A demerit for not looking at the teacher after being reminded. A detention for drawing on a desk. An out-of-school suspension for dozing off instead of doing homework. Does penalizing students for a laundry list of common infractions—both minor and more serious—train students to be self-disciplined, or lead some to become disaffected from school?
At one Chicago charter school, the school community’s verdict is mixed.
The Noble Network of Charter Schools, which runs 12 schools in Chicago, says its mission is to “prepare low-income students with the scholarship, discipline, and honor necessary to succeed in college and lead exemplary lives, and serve as a catalyst for education reform in Chicago.”
Its academic record is impressive: Noble students’ average ACT score, 20.7, is more than 3 points higher than the average score for Chicago’s regular public schools. But the network has become a flashpoint of national discussion about whether charters should have unfettered ability to create their own disciplinary policies.
On one side of the divide is Ronda Coleman, whose daughter Janell, 17, is a senior at one of the network’s schools. She says that the rules create a safe environment, and that parents and students are well aware of what they’re signing up for.
But Donna Moore, whose son, Joshua, 17, left the Noble system after repeated disciplinary incidents, sees the same policies as petty and subjective. She says they make it more likely that some students will drop out of school.
Michael Milkie, the superintendent and a co-founder of the Noble charter school system, said he and his wife were inspired to create a school with a stricter code of conduct after teaching in the Chicago school system.

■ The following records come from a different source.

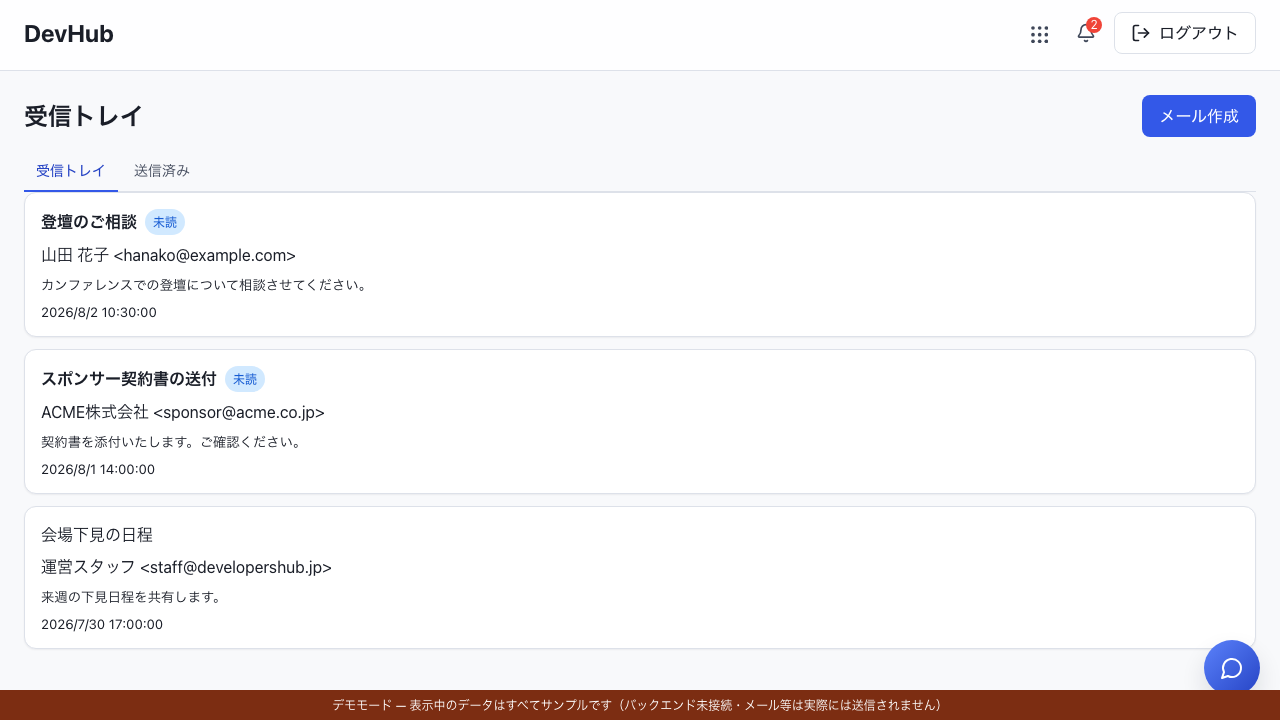
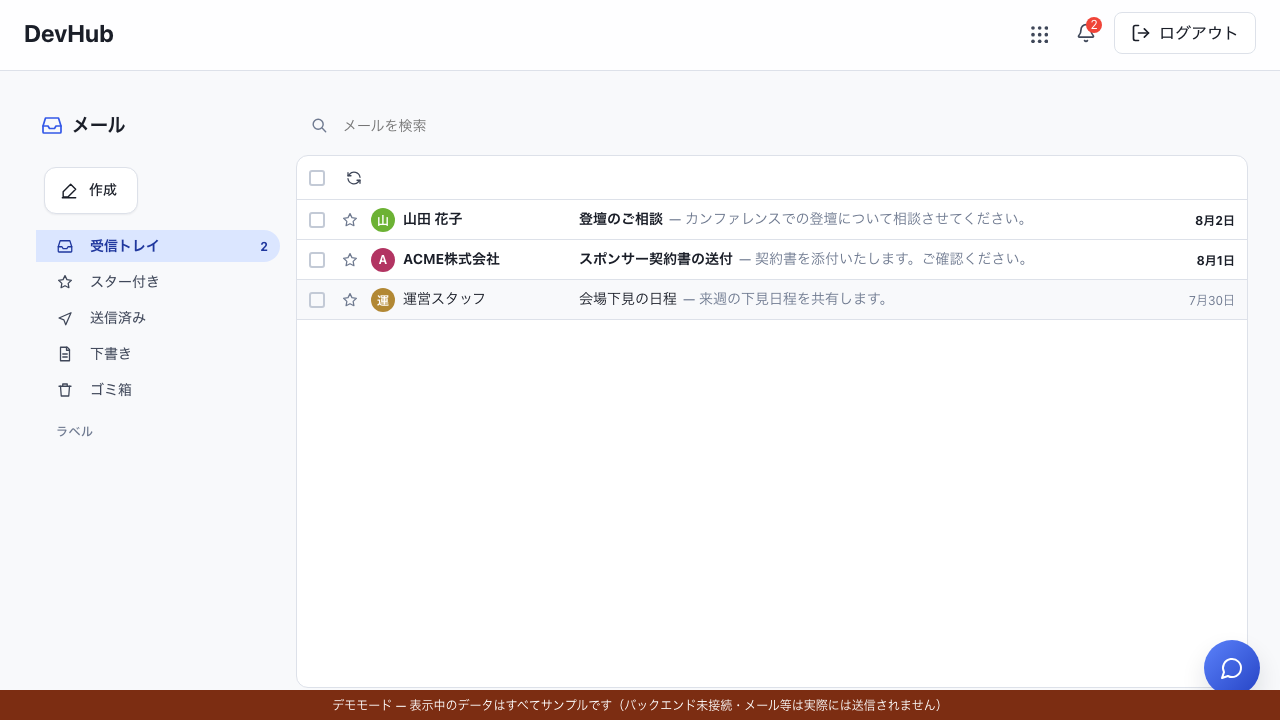
test(fe2-mail): gateway-driven GmailApp tests + reload-persistence E2E, re-captured shots
- gmail.test.tsx: asserts the EMPTY live initial state, SET_THREADS/HYDRATE_THREAD, and
  drives GmailApp render tests off the MailApi (Inbox/Sent hydrate, open loads the body,
  folder switch lists sent) via a QueryClient + seeded fake API.
- mail.test.tsx: dropped the folded-in SentScreen/MailFolderTabs specs; kept the
  listSent/getSent api-mapping tests.
- e2e/mail.spec.ts: rewritten against the real /mail GmailApp — (a) fresh load is CLEAN
  (no demo pile), (b) opening an inbox message clears its unread badge, (c) compose->send
  lands in Sent AND survives a full page reload (persisted via GET /mail/sent). Re-captured
  Inbox / Sent-after-send / message-detail screenshots.

diff --git a/apps/fe2-app-shell/src/features/mail/gmail/gmail.test.tsx b/apps/fe2-app-shell/src/features/mail/gmail/gmail.test.tsx
@@ -1,37 +1,70 @@
 // Tests for the Gmail-style mail experience: the client store reducer (stars,
-// archive+undo, trash, send, read-on-open, compose lifecycle) and a render smoke
-// test of the assembled 3-pane UI (folders, dense rows, compose window, list↔
-// reading-pane swap). All in-memory — no network.
+// archive+undo, trash, send, read-on-open, compose lifecycle) over the seeded demo
+// fixture, and a render test of the assembled 3-pane UI wired to the gateway — the
+// live app starts EMPTY and hydrates Inbox/Sent from the MailApi (no hardcoded seed).
 import { render, screen, within } from "@testing-library/react";
 import userEvent from "@testing-library/user-event";
+import { QueryClient, QueryClientProvider } from "@tanstack/react-query";
 import type { ReactNode } from "react";
 import { describe, expect, it, vi } from "vitest";
+import type { common, mail } from "@dub/types";
 import type { MailApi } from "../mailApi.tsx";
 import { MailApiProvider } from "../MailProvider.tsx";
 import { GmailApp } from "./GmailApp.tsx";
-import { reducer, initialMailState, type MailState } from "./useMailStore.tsx";
+import { reducer, demoMailState, initialMailState, type MailState } from "./useMailStore.tsx";
 import { threadUnread } from "./mailModel.ts";
 
+const INBOX: mail.MailMessageListItem[] = [
+  { id: "m1", messageId: "<m1>", threadId: "t1", from: { email: "a@x.com", name: "送信者A" }, to: [{ email: "me@developershub.jp" }], subject: "Hello", snippet: "hi there", receivedAt: "2026-08-10T00:00:00.000Z", read: false },
+  { id: "m2", messageId: "<m2>", threadId: "t2", from: { email: "b@x.com", name: "送信者B" }, to: [{ email: "me@developershub.jp" }], subject: "Second", snippet: "yo", receivedAt: "2026-08-09T00:00:00.000Z", read: true },
+];
+const SENT: mail.MailSentListItem[] = [
+  { id: "s1", to: [{ email: "c@x.com", name: "宛先C" }], subject: "送信済みの件", snippet: "sent body", sentAt: "2026-08-11T00:00:00.000Z", provider: "resend", status: "sent" },
+];
+
 function fakeApi(over: Partial<MailApi> = {}): MailApi {
+  const page = <T,>(items: T[]): common.Paginated<T> => ({ items, nextCursor: null });
   return {
-    send: vi.fn().mockResolvedValue({ messageId: "m", provider: "ses", acceptedAt: "t" }),
-    listInbox: vi.fn().mockResolvedValue({ items: [], nextCursor: null }),
+    send: vi.fn().mockResolvedValue({ messageId: "m", provider: "resend", acceptedAt: "t" }),
+    listInbox: vi.fn().mockResolvedValue(page(INBOX)),
     getMessage: vi.fn(),
-    getThread: vi.fn(),
+    getThread: vi.fn().mockResolvedValue({
+      id: "t1",
+      messages: [{ id: "m1", messageId: "<m1>", threadId: "t1", from: INBOX[0]!.from, to: INBOX[0]!.to, subject: "Hello", snippet: "hi there", receivedAt: INBOX[0]!.receivedAt, read: true, textBody: "Full inbox body." }],
+    } satisfies mail.MailThread),
     markRead: vi.fn().mockResolvedValue({ read: true }),
-    listSent: vi.fn().mockResolvedValue({ items: [], nextCursor: null }),
-    getSent: vi.fn(),
+    listSent: vi.fn().mockResolvedValue(page(SENT)),
+    getSent: vi.fn().mockResolvedValue({ ...SENT[0]!, textBody: "Full sent body." } satisfies mail.MailSentDetail),
     ...over,
   };
 }
 
-function wrap(ui: ReactNode): JSX.Element {
-  return <MailApiProvider value={fakeApi()}>{ui}</MailApiProvider>;
+function wrap(ui: ReactNode, api: MailApi = fakeApi()): JSX.Element {
+  const client = new QueryClient({ defaultOptions: { queries: { retry: false } } });
+  return (
+    <QueryClientProvider client={client}>
+      <MailApiProvider value={api}>{ui}</MailApiProvider>
+    </QueryClientProvider>
+  );
 }
 
-const base = (): MailState => ({ ...initialMailState, checked: new Set(), composes: [], undo: null });
+const base = (): MailState => ({ ...demoMailState, checked: new Set(), composes: [], undo: null });
 
 describe("mail store reducer", () => {
+  it("live initial state is EMPTY (no hardcoded demo pile)", () => {
+    expect(initialMailState.threads).toHaveLength(0);
+    expect(initialMailState.labels).toHaveLength(0);
+  });
+
+  it("SET_THREADS replaces the list (gateway hydration) and HYDRATE_THREAD fills bodies", () => {
+    const s0 = { ...initialMailState, checked: new Set<string>(), composes: [], undo: null };
+    const s1 = reducer(s0, { type: "SET_THREADS", threads: [{ id: "x", subject: "S", folder: "inbox", starred: false, labels: [], messages: [{ id: "x", from: { email: "a@x.com" }, to: [], date: "t", body: "snip", read: false }] }] });
+    expect(s1.threads).toHaveLength(1);
+    const s2 = reducer(s1, { type: "HYDRATE_THREAD", id: "x", messages: [{ id: "x", from: { email: "a@x.com" }, to: [], date: "t", body: "full body", read: true }] });
+    expect(s2.threads[0]!.hydrated).toBe(true);
+    expect(s2.threads[0]!.messages[0]!.body).toBe("full body");
+  });
+
   it("toggles a thread star", () => {
     const s = base();
     const id = s.threads[0]!.id;
@@ -92,12 +125,14 @@ describe("mail store reducer", () => {
   });
 });
 
-describe("GmailApp", () => {
-  it("renders the folder nav and dense demo rows", () => {
+describe("GmailApp (gateway-wired)", () => {
+  it("hydrates the Inbox from GET /mail/messages and shows the folder nav", async () => {
     render(wrap(<GmailApp />));
     expect(screen.getByTestId("fe2-mail-folder-inbox")).toBeInTheDocument();
     expect(screen.getByTestId("fe2-mail-folder-sent")).toBeInTheDocument();
-    expect(screen.getAllByTestId("fe2-mail-inbox-item").length).toBeGreaterThan(0);
+    const rows = await screen.findAllByTestId("fe2-mail-inbox-item");
+    expect(rows.length).toBe(INBOX.length);
+    expect(screen.getByText("Hello")).toBeInTheDocument();
   });
 
   it("opens a floating compose window from the compose button", async () => {
@@ -107,26 +142,28 @@ describe("GmailApp", () => {
     expect(screen.getByTestId("fe2-mail-compose-to")).toBeInTheDocument();
   });
 
-  it("opens the reading pane when a row is clicked", async () => {
+  it("opens the reading pane (and loads the body) when a row is clicked", async () => {
     render(wrap(<GmailApp />));
-    const firstRow = screen.getAllByTestId("fe2-mail-inbox-item")[0]!;
+    const firstRow = (await screen.findAllByTestId("fe2-mail-inbox-item"))[0]!;
     await userEvent.click(firstRow);
     expect(screen.getByTestId("fe2-mail-thread")).toBeInTheDocument();
     expect(screen.getByTestId("fe2-mail-reply")).toBeInTheDocument();
+    expect(await screen.findByText("Full inbox body.")).toBeInTheDocument();
   });
 
-  it("switches folders from the sidebar", async () => {
+  it("switches to the Sent folder and lists sent mail from GET /mail/sent", async () => {
     render(wrap(<GmailApp />));
+    await screen.findAllByTestId("fe2-mail-inbox-item");
     await userEvent.click(screen.getByTestId("fe2-mail-folder-sent"));
     const list = screen.getByTestId("fe2-mail-inbox");
-    // Sent demo threads exist, so the list still has rows under the Sent view.
-    expect(within(list).getAllByTestId("fe2-mail-inbox-item").length).toBeGreaterThan(0);
+    const rows = await within(list).findAllByTestId("fe2-mail-inbox-item");
+    expect(rows.length).toBe(SENT.length);
+    expect(screen.getByText("送信済みの件")).toBeInTheDocument();
   });
 
   it("toggles a star from a list row", async () => {
     render(wrap(<GmailApp />));
-    const firstStar = screen.getAllByTestId("fe2-mail-star")[0]!;
-    // Should not throw and should keep the row present after toggling.
+    const firstStar = (await screen.findAllByTestId("fe2-mail-star"))[0]!;
     await userEvent.click(firstStar);
     expect(screen.getAllByTestId("fe2-mail-inbox-item").length).toBeGreaterThan(0);
   });

diff --git a/apps/fe2-app-shell/e2e/mail.spec.ts b/apps/fe2-app-shell/e2e/mail.spec.ts
@@ -1,10 +1,11 @@
-// Mail vertical slice E2E (real browser, DEMO transport). Covers:
-//   (a) compose → send → the mail appears in the Sent folder;
-//   (b) the inbox lists the seeded received mail and opening one clears its unread badge;
-//   (c) Inbox + Sent show a CLEAN state (a small sample set + an initially empty Sent),
-//       never the "weird demo pile" (which was live prod rows, not seed data).
-// All navigation after the first goto is SPA (in-app clicks) so the in-memory demo
-// mail store — where the just-sent message lives — survives until the assertion.
+// Mail vertical slice E2E (real browser, DEMO transport) against the ONE mail UI the
+// user actually uses: the Gmail-style /mail app, now wired to the live gateway. Covers:
+//   (a) fresh load shows a CLEAN gateway-backed mailbox — NO hardcoded demo pile;
+//   (b) opening an inbox message clears its unread badge (mark-read via the API);
+//   (c) compose → send → the mail appears in Sent AND survives a full page reload
+//       (persisted via GET /mail/sent, not ephemeral client state).
+// The demo transport persists Sent in sessionStorage, so a reload behaves like a real
+// gateway. Screenshots: Inbox, message detail, Sent-after-send.
 import { test, expect } from "@playwright/test";
 import { mkdirSync } from "node:fs";
 import { fileURLToPath } from "node:url";
@@ -15,52 +16,51 @@ const SHOTS = join(HERE, "..", "screenshots");
 mkdirSync(SHOTS, { recursive: true });
 const shot = (name: string): string => join(SHOTS, name);
 
-test("compose → send → Sent, and opening an inbox message clears its unread badge", async ({ page }) => {
-  // ---- Inbox: seeded received mail, CLEAN small set ----
-  await page.goto("/mail/inbox");
-  await expect(page.getByTestId("fe2-mail-inbox")).toBeVisible();
+test("clean gateway-backed mailbox: read clears unread, compose persists to Sent across reload", async ({ page }) => {
+  await page.goto("/mail");
+  const app = page.getByTestId("fe2-mail-gmail");
+  await expect(app).toBeVisible();
+
+  // (a) Inbox hydrated from GET /mail/messages — a small CLEAN sample, NOT the old
+  // client-seeded pile (northcloud / print-hokuriku / キックオフ threads are gone).
   const rows = page.getByTestId("fe2-mail-inbox-item");
   await expect(rows.first()).toBeVisible();
-  const rowCount = await rows.count();
-  expect(rowCount).toBeGreaterThan(0);
-  expect(rowCount).toBeLessThanOrEqual(5); // clean sample, not a demo pile
+  expect(await rows.count()).toBeLessThanOrEqual(5);
+  await expect(page.getByText("ノースクラウド", { exact: false })).toHaveCount(0);
+  await expect(page.getByText("キックオフのお知らせ", { exact: false })).toHaveCount(0);
   await page.screenshot({ path: shot("01-inbox.png"), fullPage: true });
 
-  // (b) unread badges present, then opening the first message clears one.
-  const unreadBefore = await page.getByTestId("fe2-mail-inbox-unread").count();
-  expect(unreadBefore).toBeGreaterThan(0);
-
+  // (b) unread badge (data-unread) drops by one when the first message is opened.
+  await expect(app).toHaveAttribute("data-unread", "2");
   await rows.first().click();
   await expect(page.getByTestId("fe2-mail-thread")).toBeVisible();
+  await expect(page.getByTestId("fe2-mail-body-text").first()).toBeVisible();
+  await expect(app).toHaveAttribute("data-unread", "1");
   await page.screenshot({ path: shot("03-message-detail.png"), fullPage: true });
   await page.getByTestId("fe2-mail-thread-back").click();
 
-  await expect(page.getByTestId("fe2-mail-inbox")).toBeVisible();
-  await expect(page.getByTestId("fe2-mail-inbox-unread")).toHaveCount(unreadBefore - 1);
+  // Sent starts CLEAN (empty).
+  await page.getByTestId("fe2-mail-folder-sent").click();
+  await expect(page.getByTestId("fe2-mail-inbox-empty")).toBeVisible();
 
-  // ---- Sent starts CLEAN (empty) ----
-  await page.getByTestId("fe2-mail-folders-tab-sent").click();
-  await expect(page.getByTestId("fe2-mail-sent")).toBeVisible();
-  await expect(page.getByTestId("fe2-mail-sent-empty")).toBeVisible();
-
-  // ---- (a) compose → send ----
+  // (c) compose → send via POST /outbox.
   const subject = `E2E 送信テスト ${Date.now()}`;
-  await page.getByTestId("fe2-mail-sent-compose").click();
-  await expect(page.getByTestId("fe2-mail-compose")).toBeVisible();
-  await page.getByTestId("fe2-mail-compose-to").fill("teammate@example.com");
+  await page.getByTestId("fe2-mail-compose-open").click();
+  await expect(page.getByTestId("fe2-mail-compose-window")).toBeVisible();
+  const to = page.getByTestId("fe2-mail-compose-to");
+  await to.fill("teammate@example.com");
+  await to.press("Enter");
   await page.getByTestId("fe2-mail-compose-subject").fill(subject);
   await page.getByTestId("fe2-mail-compose-body").fill("これはE2Eの送信本文です。");
   await page.getByTestId("fe2-mail-compose-send").click();
 
-  // Post-send redirect lands in Sent; the just-sent mail is listed.
-  await expect(page.getByTestId("fe2-mail-sent")).toBeVisible();
-  const sentRows = page.getByTestId("fe2-mail-sent-item");
-  await expect(sentRows).toHaveCount(1);
+  // Lands in Sent; the just-sent mail is listed (read back from GET /mail/sent).
   await expect(page.getByText(subject)).toBeVisible();
   await page.screenshot({ path: shot("02-sent-after-send.png"), fullPage: true });
 
-  // Opening the sent message shows its full body.
-  await sentRows.first().click();
-  await expect(page.getByTestId("fe2-mail-sent-detail")).toBeVisible();
-  await expect(page.getByTestId("fe2-mail-sent-body-text")).toContainText("これはE2Eの送信本文です。");
+  // Survives a full reload — Sent is persisted server-side (mock: sessionStorage).
+  await page.reload();
+  await expect(page.getByTestId("fe2-mail-gmail")).toBeVisible();
+  await page.getByTestId("fe2-mail-folder-sent").click();
+  await expect(page.getByText(subject)).toBeVisible();
 });

diff --git a/apps/fe2-app-shell/src/features/mail/mail.test.tsx b/apps/fe2-app-shell/src/features/mail/mail.test.tsx
@@ -14,11 +14,10 @@ import { createMailApi, isValidEmail, parseRecipients, type MailApi } from "./ma
 import { MailApiProvider } from "./MailProvider.tsx";
 import { ComposeScreen } from "./ComposeScreen.tsx";
 import { InboxScreen } from "./InboxScreen.tsx";
-import { SentScreen } from "./SentScreen.tsx";
 import { ThreadDetail } from "./MessageDetail.tsx";
 
-// MailFolderTabs (rendered by Inbox/Sent screens) uses the shell router's useNavigate;
-// screens are unit-tested in isolation (no RouterProvider), so stub it to a no-op.
+// ComposeScreen navigates to /mail on send via the shell router's useNavigate; screens
+// are unit-tested in isolation (no RouterProvider), so stub it to a no-op.
 const navigateSpy = vi.fn();
 vi.mock("@tanstack/react-router", () => ({ useNavigate: () => navigateSpy }));
 
@@ -177,21 +176,6 @@ function fullApi(over: Partial<MailApi> = {}): MailApi {
   };
 }
 
-function sentListItem(over: Partial<mail.MailSentListItem> = {}): mail.MailSentListItem {
-  return {
-    id: "s1",
-    to: [{ email: "bob@x.com", name: "Bob" }],
-    subject: "Report",
-    snippet: "Here is the report.",
-    sentAt: "2026-08-11T00:00:00.000Z",
-    provider: "resend",
-    status: "sent",
-    ...over,
-  };
-}
-function sentDetail(over: Partial<mail.MailSentDetail> = {}): mail.MailSentDetail {
-  return { ...sentListItem(), textBody: "Here is the report body.", ...over };
-}
 
 describe("InboxScreen", () => {
   it("renders the empty state when there are no messages", async () => {
@@ -243,47 +227,6 @@ describe("InboxScreen", () => {
     render(wrap(<InboxScreen />, api));
     await userEvent.click(await screen.findByTestId("fe2-mail-inbox-item"));
     expect(markRead).not.toHaveBeenCalled();
-  });
-});
-
-describe("SentScreen", () => {
-  it("renders the empty state when nothing has been sent", async () => {
-    const api = fullApi();
-    render(wrap(<SentScreen />, api));
-    expect(await screen.findByTestId("fe2-mail-sent-empty")).toBeInTheDocument();
-  });
-
-  it("renders sent messages with recipients and a folder switch", async () => {
-    const page: common.Paginated<mail.MailSentListItem> = { items: [sentListItem()], nextCursor: null };
-    const api = fullApi({ listSent: vi.fn().mockResolvedValue(page) });
-    render(wrap(<SentScreen />, api));
-    expect(await screen.findByText("Report")).toBeInTheDocument();
-    expect(screen.getByText("宛先: Bob <bob@x.com>")).toBeInTheDocument();
-    // Inbox / Sent folder tabs are present, Sent active.
-    expect(screen.getByTestId("fe2-mail-folders")).toBeInTheDocument();
-    expect(screen.getByTestId("fe2-mail-folders-tab-sent")).toHaveAttribute("aria-selected", "true");
-  });
-
-  it("opens the sent detail with the full body on click", async () => {
-    const page: common.Paginated<mail.MailSentListItem> = { items: [sentListItem()], nextCursor: null };
-    const getSent = vi.fn().mockResolvedValue(sentDetail({ textBody: "Full sent body." }));
-    const api = fullApi({ listSent: vi.fn().mockResolvedValue(page), getSent });
-    render(wrap(<SentScreen />, api));
-
-    await userEvent.click(await screen.findByTestId("fe2-mail-sent-item"));
-    expect(getSent).toHaveBeenCalledWith("s1");
-    expect(await screen.findByTestId("fe2-mail-sent-detail")).toBeInTheDocument();
-    expect(screen.getByText("Full sent body.")).toBeInTheDocument();
-  });
-});
-
-describe("MailFolderTabs (via InboxScreen)", () => {
-  it("navigates to /mail/sent when the Sent tab is clicked", async () => {
-    navigateSpy.mockClear();
-    render(wrap(<InboxScreen />, fullApi()));
-    await screen.findByTestId("fe2-mail-inbox-empty");
-    await userEvent.click(screen.getByTestId("fe2-mail-folders-tab-sent"));
-    expect(navigateSpy).toHaveBeenCalledWith({ to: "/mail/sent" });
   });
 });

“One of the things we looked to implement right away was a structured, strong discipline code that teaches students proper behavior and allows teachers to teach and students to learn,” Mr. Milkie said. At Noble, students receive demerits for certain offenses, including dress-code violations or possessing a permanent marker. Racking up four demerits means serving detention for three hours on Friday and paying a $5 fee.
Mr. Milkie said in general, students get on board with the school’s policies.
“Students get an average of 12 detentions freshman year, and only two by senior year,” he said.
For Joshua Moore, however, following the rules did not get easier. Mr. Moore now attends Olive Harvey Middle College Campus, an alternative school. He spent two years as a freshman at Gary Comer High School, a Noble charter school, and, in that time, amassed hundreds of detentions—298 during the 2011-12 school year alone—and dozens of suspensions.
Noble employees said they could not comment on the case because of student-privacy concerns.
In his first month at Comer, Mr. Moore received demerits for having his shoes untied and for being less than a minute late to class, according to school records shared by his mother. Later records show him skipping required after-school periods and talking disrespectfully to teachers. Mr. Moore said that he began to feel he couldn’t break out of the cycle, and that some of the offenses for which he got demerits made him feel singled out.
“I just stopped caring,” he said. “Forget it, I’m tired, I’m not going to make it here.”
“I think if I was somewhere else, I might have been on track, in the right grade,” he said. Unlike in Chicago’s regular public schools, students at Noble schools must meet disciplinary as well as academic and fitness goals to be promoted.
Donna Moore, Joshua Moore’s mother, said that spending so much time out of class hurt his self-esteem and motivation.
But Ronda Coleman said Comer’s environment was a welcome change from the regular public school Janell’s sister had attended, where students’ behavior was often “wild.” While the rules are strict, Ms. Coleman said, the policies help students develop a sense of self-discipline and direction.
When her daughter received a detention for having a cellphone on school premises, the $5 charge came out of her daughter’s babysitting money. “When you don’t follow the rules, there’s a consequence,” Ms. Coleman said.
Ms. Moore said that she had been optimistic about the school at first, but she came to feel school officials’ attitude toward her son’s difficulties was “if you don’t like it, you can move.”
Mr. Milkie said that the school prioritizes retaining all students, but that charters should have as much freedom as possible to set their own policies.
“Some kids do leave because of the discipline code, but far more stay because they’ve learned the self-discipline that carries them through college and career success,” he said.
“I actually loved the school,” said Mr. Moore. “It was just the rules.”
Coverage of school climate and student behavior and engagement is supported in part by grants from the Atlantic Philanthropies, the NoVo Foundation, the Raikes Foundation, and the California Endowment.
A version of this article appeared in the February 20, 2013 edition of Education Week as ‘No Excuses': A Frontline View